Also part of the program is a required internship. Students choose a place to work to get more hands-on, real-world experience. Light did his internship in the education department of the HOF. “The summer internship definitely was something that was not expected because it directly led to my position here today,” he said. “It was definitely really positive development. My internship supervisor had left, so I applied for his position.” Voss’ internship led her to expand her experience. “I was at the Vermont Historical Society,” she said. “To step out of the box a little bit. My interest has always been more of an education purpose, but that took me to more of a collections focus. The idea was to survey every collections institute in the state and find out what they needed. It was a really large-scale survey project. It was very valuable, helped a lot when I’m working with the collections people here (at the HOF) so I have an idea of what they do.”
CGP has more than 750 alumni in 48 states and seven foreign countries, and more than 80 percent of the program’s graduates work in museums, historical agencies, historic sites, or related institutions.
Voss’ advice to Gettysburg College history majors is to “think really hard about what it is that you like about history. Pursue your options from there.” There are numerous options for history majors including jobs in the archives or museum field. “It doesn’t have to be just you in a library all the time,” she noted. Light recommends doing something you love. “Work doesn't seem like work if it's something that you will actually enjoy doing,” he said. “I knew what I wanted to do when I left Gettysburg - and that was to share my love of history with others - and now I get to do that every day.”
CGP opened in 1964 with a class of 28 students. Over the past 48 years, the program has grown to be the premiere museum studies program in the country.
Founded in 1832, Gettysburg College is a highly selective four-year residential college of liberal arts and sciences with a strong academic tradition. Alumni include Rhodes Scholars, a Nobel laureate, and other distinguished scholars. The college enrolls 2,600 undergraduate students and is located on a 200-acre campus adjacent to the Gettysburg National Military Park in Pennsylvania.

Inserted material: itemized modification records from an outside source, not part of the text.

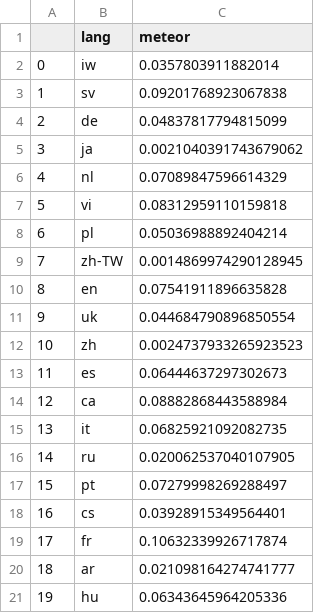
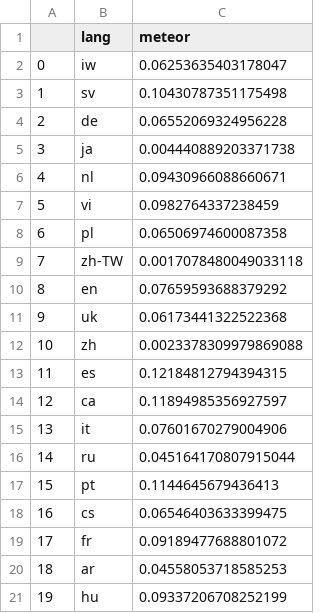
Before and after one commit to jkroiss/P3_Erweiterungsmodul_CL, a TSV file: src/results/meteor_transl.tsv, drawn as a sheet.

```diff
--- a/src/results/meteor_transl.tsv
+++ b/src/results/meteor_transl.tsv
@@ -1,21 +1,21 @@
 	lang	meteor
-0	iw	0.0357803911882014
-1	sv	0.09201768923067838
-2	de	0.04837817794815099
-3	ja	0.0021040391743679062
-4	nl	0.07089847596614329
-5	vi	0.08312959110159818
-6	pl	0.05036988892404214
-7	zh-TW	0.0014869974290128945
-8	en	0.07541911896635828
-9	uk	0.044684790896850554
-10	zh	0.0024737933265923523
-11	es	0.06444637297302673
-12	ca	0.08882868443588984
-13	it	0.06825921092082735
-14	ru	0.020062537040107905
-15	pt	0.07279998269288497
-16	cs	0.03928915349564401
-17	fr	0.10632339926717874
-18	ar	0.021098164274741777
-19	hu	0.06343645964205336
+0	iw	0.06253635403178047
+1	sv	0.10430787351175498
+2	de	0.06552069324956228
+3	ja	0.004440889203371738
+4	nl	0.09430966088660671
+5	vi	0.0982764337238459
+6	pl	0.06506974600087358
+7	zh-TW	0.0017078480049033118
+8	en	0.07659593688379292
+9	uk	0.06173441322522368
+10	zh	0.0023378309979869088
+11	es	0.12184812794394315
+12	ca	0.11894985356927597
+13	it	0.07601670279004906
+14	ru	0.045164170807915044
+15	pt	0.1144645679436413
+16	cs	0.06546403633399475
+17	fr	0.09189477688801072
+18	ar	0.04558053718585253
+19	hu	0.09337206708252199
```
Also changed, not shown: src/results/bertscore_transl.tsv, src/results/bleu_transl.tsv, 6 other files.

Article by Tommy Riggs
Contact: Tracey Dukert, assistant director of news content, 717.337.6521